ACI Alliance said its Lifetime Achievement Award is “given to an individual with an exemplary body of work in service to advancing cochlear implants.”

“Dr. Roland was a pioneer in the world of CI and was instrumental in the introduction of this technology in the pediatric hearing-impaired,” said Bradley Marple, M.D., who succeeded Dr. Roland as Chair of UTSW’s Department of Otolaryngology-Head and Neck Surgery. “I had the great fortune of being able to work with him the first 20 years of my career. I credit many of my greatest memories and experiences in academic medicine to Dr. Roland.”

Dr. Roland joined the UT Southwestern faculty in 1985 and served as Chair of Otolaryngology-Head and Neck Surgery from 2002 to 2014. He also was a Professor of Neurological Surgery and Chief of Pediatric Otology at Children’s Medical Center Dallas. In 2003, he performed cochlear implant surgery on 1-year-old twins, one of the first such surgeries in the nation. Dr. Roland’s clinical research also first demonstrated that magnetic resonance imaging (MRI) offered better diagnostic information for cochlear implants than more commonly used high-resolution computed tomography (CT) scans.

During Dr. Roland’s tenure as Chair, UTSW’s Department of Otolaryngology-Head and Neck Surgery became one of the nation’s leading clinical and research centers for audiology and cochlear implantation, balance and facial nerve disorders, head and neck cancer, sleep disorders, voice and sinonasal disorders, and other specialties.

He served as Medical Director for the Dallas Cochlear Implant Program, a collaboration among UT Dallas, UT Southwestern, and Children’s Medical Center. Dr. Roland was also part of a select group of a dozen physicians across the nation who helped develop treatment guidelines that became the first official recommendations for dealing with the common infection called swimmer’s ear (acute otitis externa), and his continued investigations found that antibiotic ear drops performed better than oral antibiotics for children with ear tubes.

Dr. Roland, who received his medical degree from UT Medical Branch at Galveston, has authored more than 230 peer-reviewed articles, 60 book chapters, and five books on topics including ear surgery, cochlear implants, hearing loss, balance disturbance, facial nerve injury, acoustic neuroma, and tumors of the skull base. Among the honors he has received are the George E. Shambaugh Award, the Michael Glasscock Award, the Michael Paparella Award, and the American Academy of Otolaryngology-Head and Neck Surgery’s Humanitarian Award.
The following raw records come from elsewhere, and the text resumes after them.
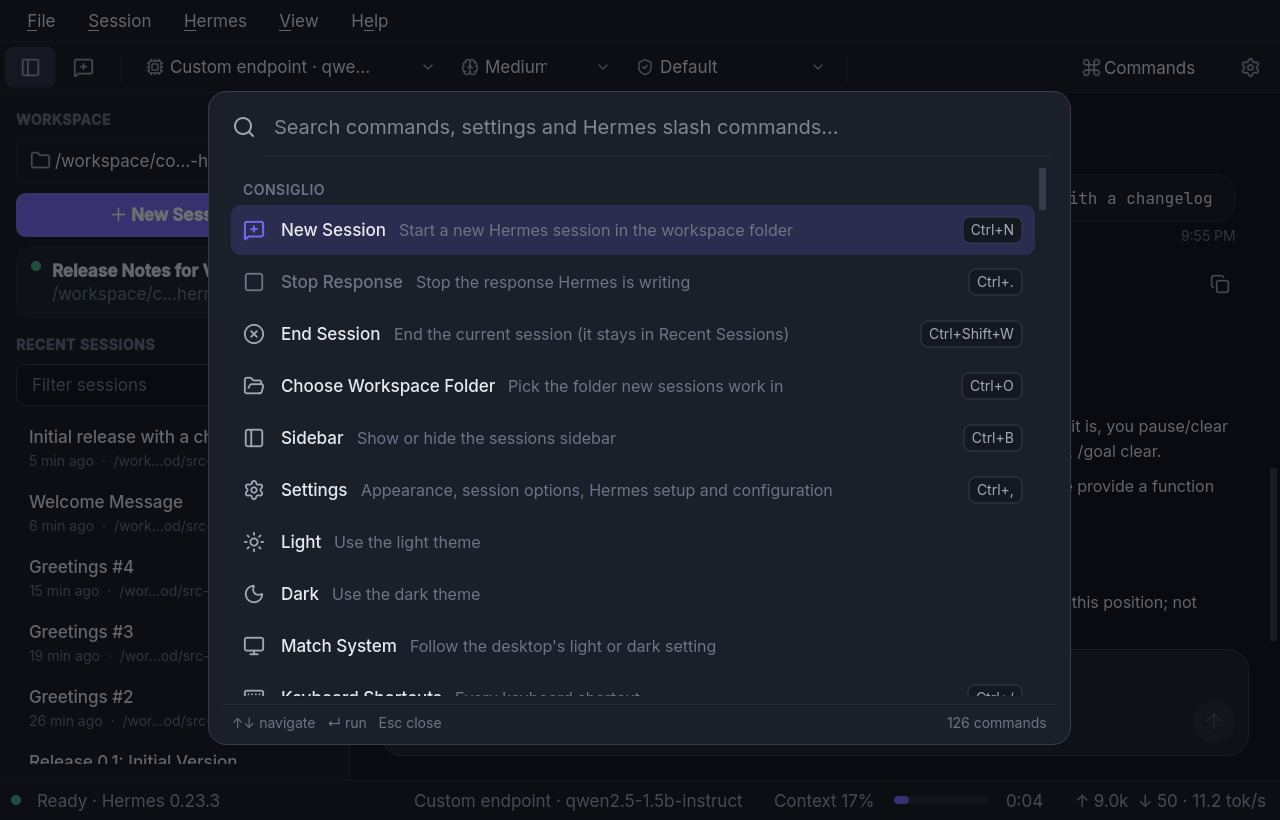
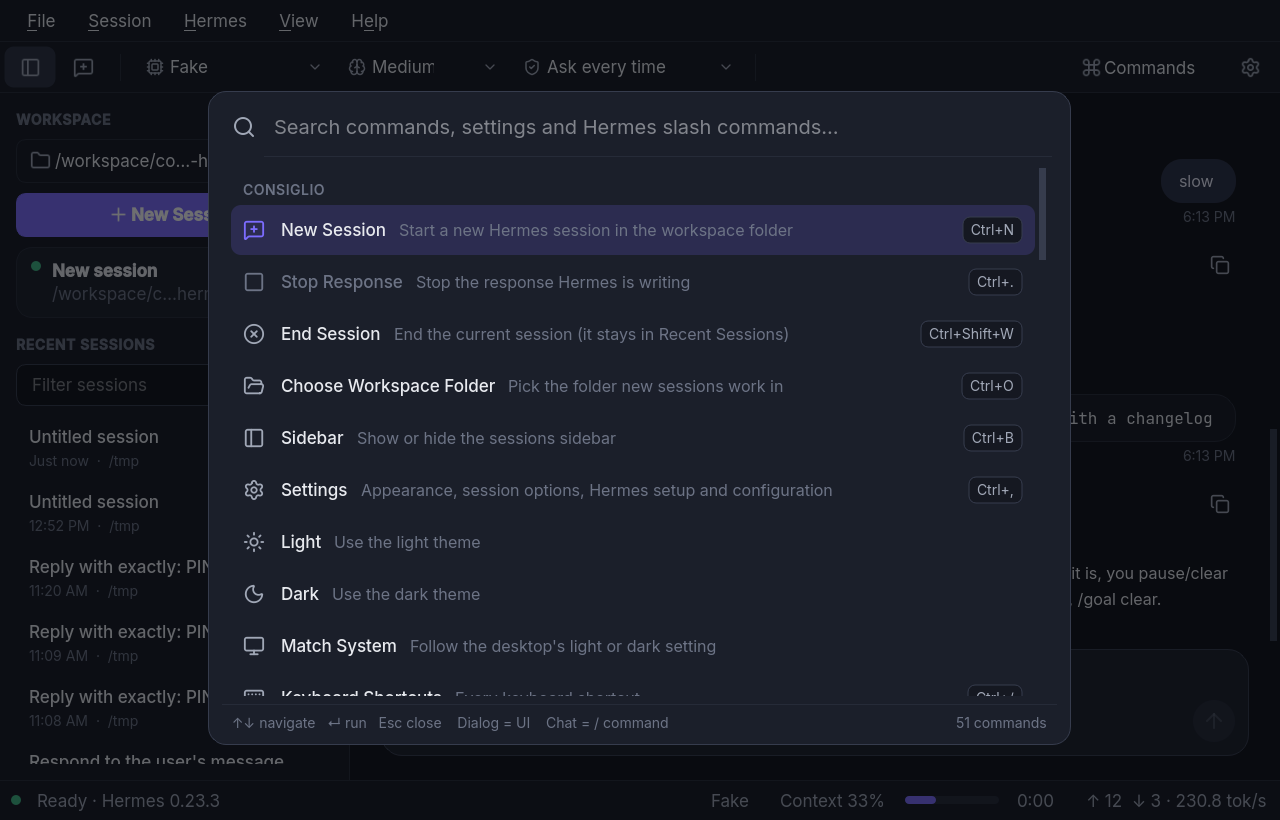
Show the new command dialogs in the README screenshot gallery
Add light and dark /model dialogs and the Command console, and refresh the
palette shots so the Dialog vs Chat badges are visible. Ignore only the
repo-root playtest screenshots folder, not docs/screenshots.

diff --git a/src-hermes/tests/uitour.cpp b/src-hermes/tests/uitour.cpp
@@ -195,7 +195,15 @@ static void tourDialogs(MainWindow &w, bool real) {
             }
         }
         d->show();
-        d->resize(d->sizeHint().expandedTo(QSize(560, 520)));
+        QSize minSize(560, 360);
+        if (auto *host = qobject_cast<CommandHostDialog *>(d)) {
+            if (host->plan().archetype == CommandArchetype::Confirm
+                || host->plan().archetype == CommandArchetype::TextPrompt)
+                minSize = QSize(560, 0);
+            else if (host->plan().archetype == CommandArchetype::Picker)
+                minSize = QSize(560, 560);
+        }
+        d->resize(d->sizeHint().expandedTo(minSize));
         shot(d, "command-ui-" + name);
         d->deleteLater();
     }

diff --git a/README.md b/README.md
@@ -33,9 +33,14 @@
     <td width="33%" align="center"><img src="docs/screenshots/palette-dark.png" alt="The command palette"><br><sub><b>Command palette</b> (Ctrl+K)</sub></td>
   </tr>
   <tr>
-    <td width="33%" align="center"><img src="docs/screenshots/palette-search-light.png" alt="The command palette filtered to model commands"><br><sub><b>Palette search</b> across Hermes commands</sub></td>
+    <td width="33%" align="center"><img src="docs/screenshots/palette-search-light.png" alt="The command palette filtered to model commands, with Dialog vs Chat badges"><br><sub><b>Palette search</b> — Dialog vs Chat</sub></td>
+    <td width="33%" align="center"><img src="docs/screenshots/model-dialog-dark.png" alt="The model picker dialog in the dark theme, with a current-model info panel and a selectable list"><br><sub><b>Model</b>: preview, then Save</sub></td>
+    <td width="33%" align="center"><img src="docs/screenshots/model-dialog-light.png" alt="The model picker dialog in the light theme"><br><sub><b>Model</b>, light theme</sub></td>
+  </tr>
+  <tr>
     <td width="33%" align="center"><img src="docs/screenshots/settings-appearance-light.png" alt="Appearance settings: theme, interface size and text sizes"><br><sub><b>Settings</b>: theme and text sizes</sub></td>
     <td width="33%" align="center"><img src="docs/screenshots/settings-shortcuts-dark.png" alt="Keyboard shortcuts settings page"><br><sub><b>Keyboard shortcuts</b>, dark theme</sub></td>
+    <td width="33%" align="center"><img src="docs/screenshots/command-console-dark.png" alt="The Command console, for sending a raw slash command to chat"><br><sub><b>Command console</b> for unmapped / commands</sub></td>
   </tr>
 </table>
Dr. Marple holds the Arthur E. Meyerhoff Chair in Otolaryngology/Head and Neck Surgery.

About UT Southwestern Medical Center
UT Southwestern, one of the nation’s premier academic medical centers, integrates pioneering biomedical research with exceptional clinical care and education. The institution’s faculty has received six Nobel Prizes, and includes 26 members of the National Academy of Sciences, 19 members of the National Academy of Medicine, and 14 Howard Hughes Medical Institute Investigators. The full-time faculty of more than 2,900 is responsible for groundbreaking medical advances and is committed to translating science-driven research quickly to new clinical treatments. UT Southwestern physicians provide care in more than 80 specialties to more than 100,000 hospitalized patients, more than 360,000 emergency room cases, and oversee nearly 4 million outpatient visits a year.